# EXCERPTED RECORDS
################

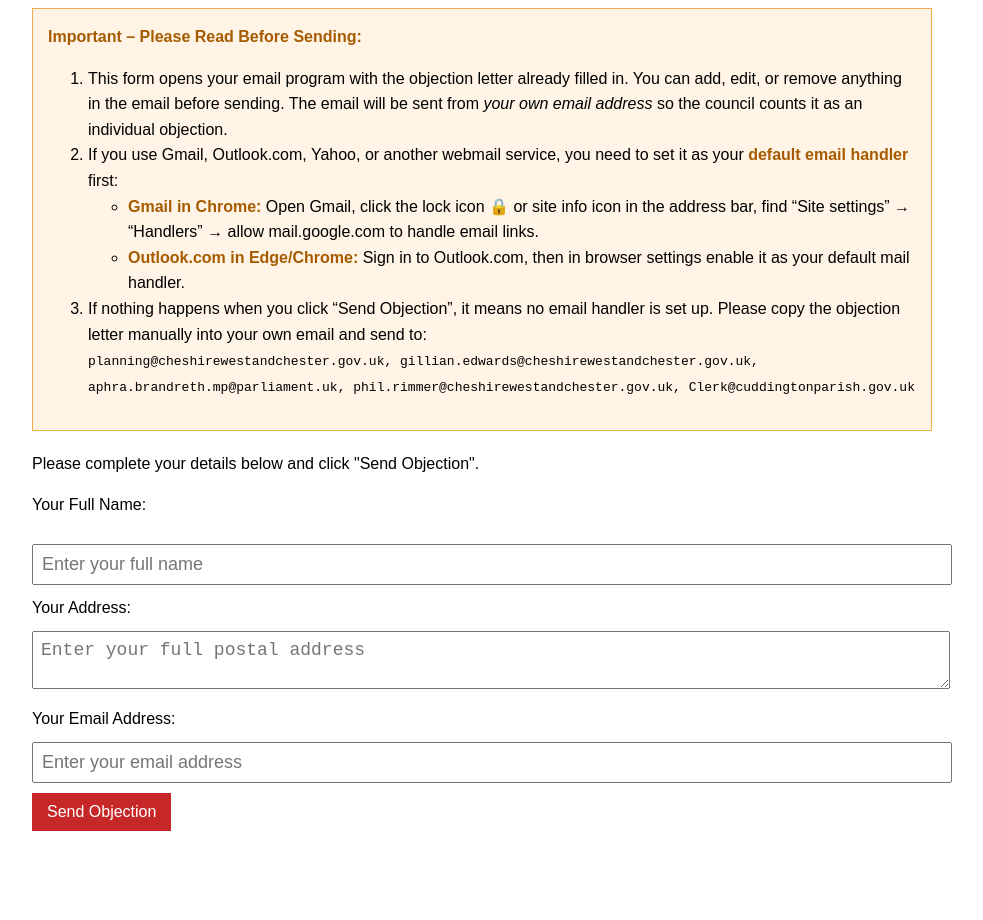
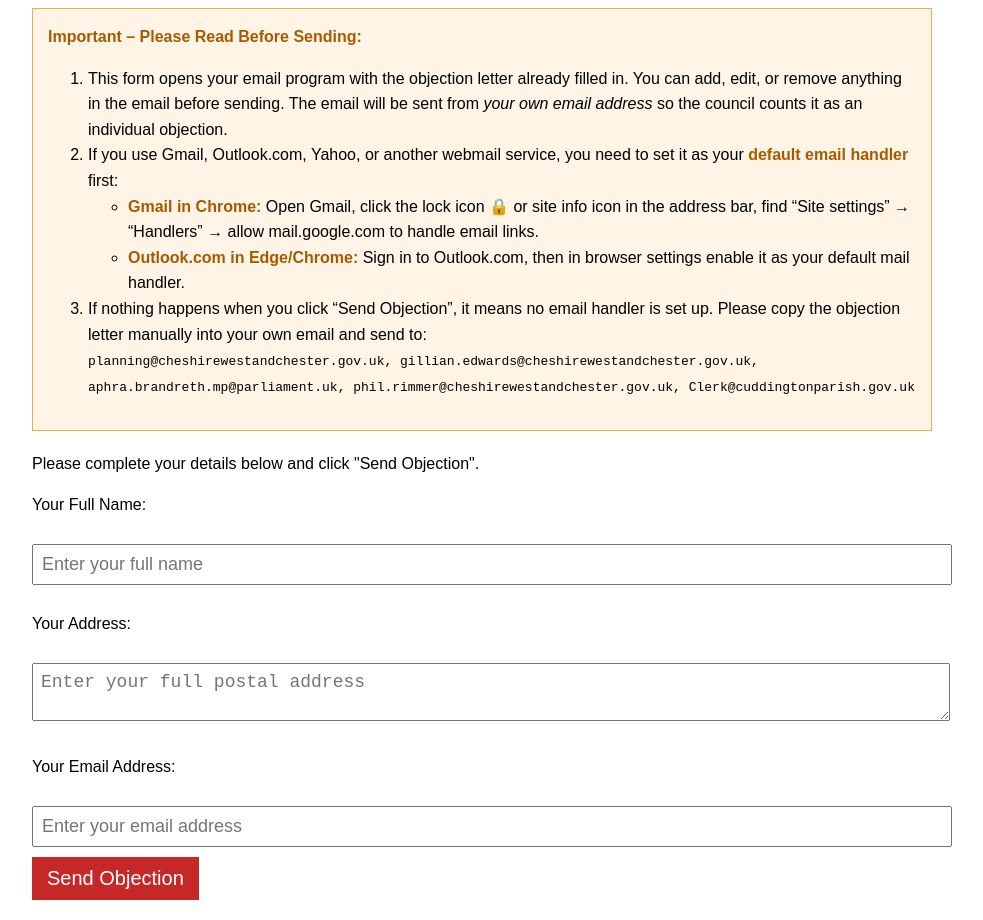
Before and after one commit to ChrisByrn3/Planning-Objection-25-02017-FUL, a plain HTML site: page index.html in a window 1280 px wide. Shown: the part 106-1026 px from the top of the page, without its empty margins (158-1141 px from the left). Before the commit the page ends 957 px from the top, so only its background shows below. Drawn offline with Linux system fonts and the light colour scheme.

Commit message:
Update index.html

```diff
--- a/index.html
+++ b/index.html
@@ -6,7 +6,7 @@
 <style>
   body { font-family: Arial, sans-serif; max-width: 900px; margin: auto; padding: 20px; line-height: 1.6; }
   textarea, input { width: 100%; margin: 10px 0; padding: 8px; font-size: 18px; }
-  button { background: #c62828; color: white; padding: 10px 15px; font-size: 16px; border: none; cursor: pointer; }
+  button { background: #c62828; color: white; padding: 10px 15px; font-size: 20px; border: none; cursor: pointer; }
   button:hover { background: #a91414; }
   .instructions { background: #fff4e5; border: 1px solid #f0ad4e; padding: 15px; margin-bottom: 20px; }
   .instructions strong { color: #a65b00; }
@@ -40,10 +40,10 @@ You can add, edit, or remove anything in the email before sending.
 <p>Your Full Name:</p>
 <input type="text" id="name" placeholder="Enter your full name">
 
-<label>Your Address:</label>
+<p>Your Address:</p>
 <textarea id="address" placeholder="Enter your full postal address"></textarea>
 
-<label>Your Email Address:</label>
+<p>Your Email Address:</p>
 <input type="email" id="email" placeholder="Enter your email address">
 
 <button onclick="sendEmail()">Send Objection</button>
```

################

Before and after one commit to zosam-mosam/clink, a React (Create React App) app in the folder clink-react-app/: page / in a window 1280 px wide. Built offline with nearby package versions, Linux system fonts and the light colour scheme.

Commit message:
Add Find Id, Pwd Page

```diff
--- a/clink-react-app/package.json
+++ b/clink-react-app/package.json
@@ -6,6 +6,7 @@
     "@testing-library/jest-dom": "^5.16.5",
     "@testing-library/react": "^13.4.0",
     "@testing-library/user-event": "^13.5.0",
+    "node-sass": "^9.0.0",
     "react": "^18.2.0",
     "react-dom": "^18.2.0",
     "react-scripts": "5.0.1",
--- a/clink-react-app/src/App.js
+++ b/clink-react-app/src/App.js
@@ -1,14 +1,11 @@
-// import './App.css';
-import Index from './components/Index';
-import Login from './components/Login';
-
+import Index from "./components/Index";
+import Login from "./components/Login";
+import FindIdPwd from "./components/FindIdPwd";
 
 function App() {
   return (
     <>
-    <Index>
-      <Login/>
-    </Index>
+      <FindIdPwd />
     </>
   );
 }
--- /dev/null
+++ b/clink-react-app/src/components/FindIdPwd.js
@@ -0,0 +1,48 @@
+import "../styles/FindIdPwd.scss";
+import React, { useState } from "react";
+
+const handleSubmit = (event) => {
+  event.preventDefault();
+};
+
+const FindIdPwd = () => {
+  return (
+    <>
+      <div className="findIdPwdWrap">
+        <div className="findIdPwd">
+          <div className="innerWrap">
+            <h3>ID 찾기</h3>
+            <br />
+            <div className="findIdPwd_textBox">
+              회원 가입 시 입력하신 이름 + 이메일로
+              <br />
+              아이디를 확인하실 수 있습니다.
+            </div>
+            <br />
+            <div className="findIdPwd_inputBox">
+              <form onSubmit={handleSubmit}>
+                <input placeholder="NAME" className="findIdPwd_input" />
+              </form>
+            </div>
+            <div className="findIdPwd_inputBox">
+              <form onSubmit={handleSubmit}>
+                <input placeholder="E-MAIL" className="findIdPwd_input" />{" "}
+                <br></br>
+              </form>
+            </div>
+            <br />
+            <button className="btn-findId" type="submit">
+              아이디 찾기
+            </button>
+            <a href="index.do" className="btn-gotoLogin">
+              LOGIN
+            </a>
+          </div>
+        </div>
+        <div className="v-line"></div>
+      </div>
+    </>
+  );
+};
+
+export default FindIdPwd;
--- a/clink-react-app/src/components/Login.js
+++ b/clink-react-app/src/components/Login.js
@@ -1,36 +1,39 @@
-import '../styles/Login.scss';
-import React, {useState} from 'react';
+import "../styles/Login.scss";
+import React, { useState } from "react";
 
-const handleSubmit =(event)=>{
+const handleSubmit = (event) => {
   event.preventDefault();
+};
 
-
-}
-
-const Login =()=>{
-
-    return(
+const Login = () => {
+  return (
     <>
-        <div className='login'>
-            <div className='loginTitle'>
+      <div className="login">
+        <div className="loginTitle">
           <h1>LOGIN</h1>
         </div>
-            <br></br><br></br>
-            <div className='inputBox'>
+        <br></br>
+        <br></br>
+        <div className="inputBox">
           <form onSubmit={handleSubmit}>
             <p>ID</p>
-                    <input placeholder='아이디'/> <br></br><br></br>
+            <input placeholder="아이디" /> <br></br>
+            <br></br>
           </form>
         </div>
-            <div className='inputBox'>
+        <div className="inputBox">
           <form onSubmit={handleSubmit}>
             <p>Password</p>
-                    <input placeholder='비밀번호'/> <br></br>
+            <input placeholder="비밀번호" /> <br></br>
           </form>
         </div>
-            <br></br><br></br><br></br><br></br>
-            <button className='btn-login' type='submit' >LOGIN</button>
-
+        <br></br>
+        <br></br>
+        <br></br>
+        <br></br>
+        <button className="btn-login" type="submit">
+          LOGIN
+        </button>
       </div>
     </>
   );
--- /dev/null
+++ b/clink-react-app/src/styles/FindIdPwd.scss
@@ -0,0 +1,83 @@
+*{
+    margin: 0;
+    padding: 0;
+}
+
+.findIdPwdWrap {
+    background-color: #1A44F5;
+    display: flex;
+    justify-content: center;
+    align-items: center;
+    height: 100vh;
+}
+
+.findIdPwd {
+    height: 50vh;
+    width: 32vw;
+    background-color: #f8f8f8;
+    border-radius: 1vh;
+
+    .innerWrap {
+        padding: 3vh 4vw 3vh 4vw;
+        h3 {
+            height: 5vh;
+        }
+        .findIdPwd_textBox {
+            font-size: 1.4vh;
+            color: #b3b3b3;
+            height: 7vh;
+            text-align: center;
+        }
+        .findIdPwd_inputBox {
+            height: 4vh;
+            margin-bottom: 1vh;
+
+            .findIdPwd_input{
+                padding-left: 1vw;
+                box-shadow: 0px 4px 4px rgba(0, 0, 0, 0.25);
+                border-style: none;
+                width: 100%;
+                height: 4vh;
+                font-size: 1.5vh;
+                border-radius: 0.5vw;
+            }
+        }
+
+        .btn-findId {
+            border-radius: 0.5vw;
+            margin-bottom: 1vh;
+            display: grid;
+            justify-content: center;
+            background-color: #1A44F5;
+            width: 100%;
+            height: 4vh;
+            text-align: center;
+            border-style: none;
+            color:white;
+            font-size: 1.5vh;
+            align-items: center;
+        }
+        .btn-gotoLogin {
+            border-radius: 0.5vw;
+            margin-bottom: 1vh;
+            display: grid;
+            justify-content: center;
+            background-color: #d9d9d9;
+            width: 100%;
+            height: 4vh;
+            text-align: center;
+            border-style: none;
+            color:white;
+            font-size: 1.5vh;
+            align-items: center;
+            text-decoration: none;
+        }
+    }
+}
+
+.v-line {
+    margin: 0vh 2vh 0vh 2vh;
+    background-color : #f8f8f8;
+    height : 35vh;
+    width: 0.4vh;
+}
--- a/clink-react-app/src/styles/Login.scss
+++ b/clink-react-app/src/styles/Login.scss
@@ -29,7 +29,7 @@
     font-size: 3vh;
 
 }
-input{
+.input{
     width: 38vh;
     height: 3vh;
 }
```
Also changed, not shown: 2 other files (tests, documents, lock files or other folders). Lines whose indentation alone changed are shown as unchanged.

################

# DIRECTIONS FOR THIS TASK
Check each line of the listing above. Copy it if it holds the string "height".

# OUTPUT FOR THIS EXERCISE
   body { font-family: Arial, sans-serif; max-width: 900px; margin: auto; padding: 20px; line-height: 1.6; }
+    height: 100vh;
+    height: 50vh;
+            height: 5vh;
+            height: 7vh;
+            height: 4vh;
+                height: 4vh;
+            height: 4vh;
+            height: 4vh;
+    height : 35vh;
     height: 3vh;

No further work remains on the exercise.